__TASK DETAILS__
Even if a line seems odd, print it as it is, and include every record.

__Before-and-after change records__
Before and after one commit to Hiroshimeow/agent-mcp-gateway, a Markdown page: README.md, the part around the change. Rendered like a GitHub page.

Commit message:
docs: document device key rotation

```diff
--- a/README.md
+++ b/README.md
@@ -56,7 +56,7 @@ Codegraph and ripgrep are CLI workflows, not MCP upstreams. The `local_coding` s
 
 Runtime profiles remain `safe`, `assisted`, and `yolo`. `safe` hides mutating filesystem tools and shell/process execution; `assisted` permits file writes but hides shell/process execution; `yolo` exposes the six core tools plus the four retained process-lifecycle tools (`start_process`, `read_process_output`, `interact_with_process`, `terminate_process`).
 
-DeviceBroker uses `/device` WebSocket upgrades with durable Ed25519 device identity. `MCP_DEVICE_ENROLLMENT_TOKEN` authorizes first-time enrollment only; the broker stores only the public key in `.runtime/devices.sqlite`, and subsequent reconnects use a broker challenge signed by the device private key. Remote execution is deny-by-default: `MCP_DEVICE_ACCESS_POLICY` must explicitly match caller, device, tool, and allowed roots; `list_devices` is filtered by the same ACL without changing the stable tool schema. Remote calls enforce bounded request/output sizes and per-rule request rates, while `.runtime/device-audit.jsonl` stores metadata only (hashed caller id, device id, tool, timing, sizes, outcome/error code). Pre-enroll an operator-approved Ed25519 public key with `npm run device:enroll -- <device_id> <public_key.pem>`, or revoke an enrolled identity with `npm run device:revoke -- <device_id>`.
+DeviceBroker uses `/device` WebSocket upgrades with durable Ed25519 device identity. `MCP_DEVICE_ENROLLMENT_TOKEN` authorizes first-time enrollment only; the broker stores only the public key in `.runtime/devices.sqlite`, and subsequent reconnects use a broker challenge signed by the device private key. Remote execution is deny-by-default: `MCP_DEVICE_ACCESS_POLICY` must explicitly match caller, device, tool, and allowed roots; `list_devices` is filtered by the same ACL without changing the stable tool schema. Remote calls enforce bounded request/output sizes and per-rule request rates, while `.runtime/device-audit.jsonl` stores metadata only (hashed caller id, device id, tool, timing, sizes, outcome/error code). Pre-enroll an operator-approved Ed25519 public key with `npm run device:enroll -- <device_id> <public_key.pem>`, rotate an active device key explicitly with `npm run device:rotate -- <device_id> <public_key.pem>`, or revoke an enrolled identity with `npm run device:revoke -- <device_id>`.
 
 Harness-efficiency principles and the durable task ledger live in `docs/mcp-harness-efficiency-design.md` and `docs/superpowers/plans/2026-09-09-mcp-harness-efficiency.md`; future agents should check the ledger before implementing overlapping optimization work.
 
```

__SOLVED EXERCISE__
Before and after one commit to Hiroshimeow/agent-mcp-gateway, a Markdown page: README.md, the part around the change. Rendered like a GitHub page.

Commit message:
docs: document device key rotation

```diff
--- a/README.md
+++ b/README.md
@@ -56,7 +56,7 @@ Codegraph and ripgrep are CLI workflows, not MCP upstreams. The `local_coding` s
 
 Runtime profiles remain `safe`, `assisted`, and `yolo`. `safe` hides mutating filesystem tools and shell/process execution; `assisted` permits file writes but hides shell/process execution; `yolo` exposes the six core tools plus the four retained process-lifecycle tools (`start_process`, `read_process_output`, `interact_with_process`, `terminate_process`).
 
-DeviceBroker uses `/device` WebSocket upgrades with durable Ed25519 device identity. `MCP_DEVICE_ENROLLMENT_TOKEN` authorizes first-time enrollment only; the broker stores only the public key in `.runtime/devices.sqlite`, and subsequent reconnects use a broker challenge signed by the device private key. Remote execution is deny-by-default: `MCP_DEVICE_ACCESS_POLICY` must explicitly match caller, device, tool, and allowed roots; `list_devices` is filtered by the same ACL without changing the stable tool schema. Remote calls enforce bounded request/output sizes and per-rule request rates, while `.runtime/device-audit.jsonl` stores metadata only (hashed caller id, device id, tool, timing, sizes, outcome/error code). Pre-enroll an operator-approved Ed25519 public key with `npm run device:enroll -- <device_id> <public_key.pem>`, or revoke an enrolled identity with `npm run device:revoke -- <device_id>`.
+DeviceBroker uses `/device` WebSocket upgrades with durable Ed25519 device identity. `MCP_DEVICE_ENROLLMENT_TOKEN` authorizes first-time enrollment only; the broker stores only the public key in `.runtime/devices.sqlite`, and subsequent reconnects use a broker challenge signed by the device private key. Remote execution is deny-by-default: `MCP_DEVICE_ACCESS_POLICY` must explicitly match caller, device, tool, and allowed roots; `list_devices` is filtered by the same ACL without changing the stable tool schema. Remote calls enforce bounded request/output sizes and per-rule request rates, while `.runtime/device-audit.jsonl` stores metadata only (hashed caller id, device id, tool, timing, sizes, outcome/error code). Pre-enroll an operator-approved Ed25519 public key with `npm run device:enroll -- <device_id> <public_key.pem>`, rotate an active device key explicitly with `npm run device:rotate -- <device_id> <public_key.pem>`, or revoke an enrolled identity with `npm run device:revoke -- <device_id>`.
 
 Harness-efficiency principles and the durable task ledger live in `docs/mcp-harness-efficiency-design.md` and `docs/superpowers/plans/2026-09-09-mcp-harness-efficiency.md`; future agents should check the ledger before implementing overlapping optimization work.
 
```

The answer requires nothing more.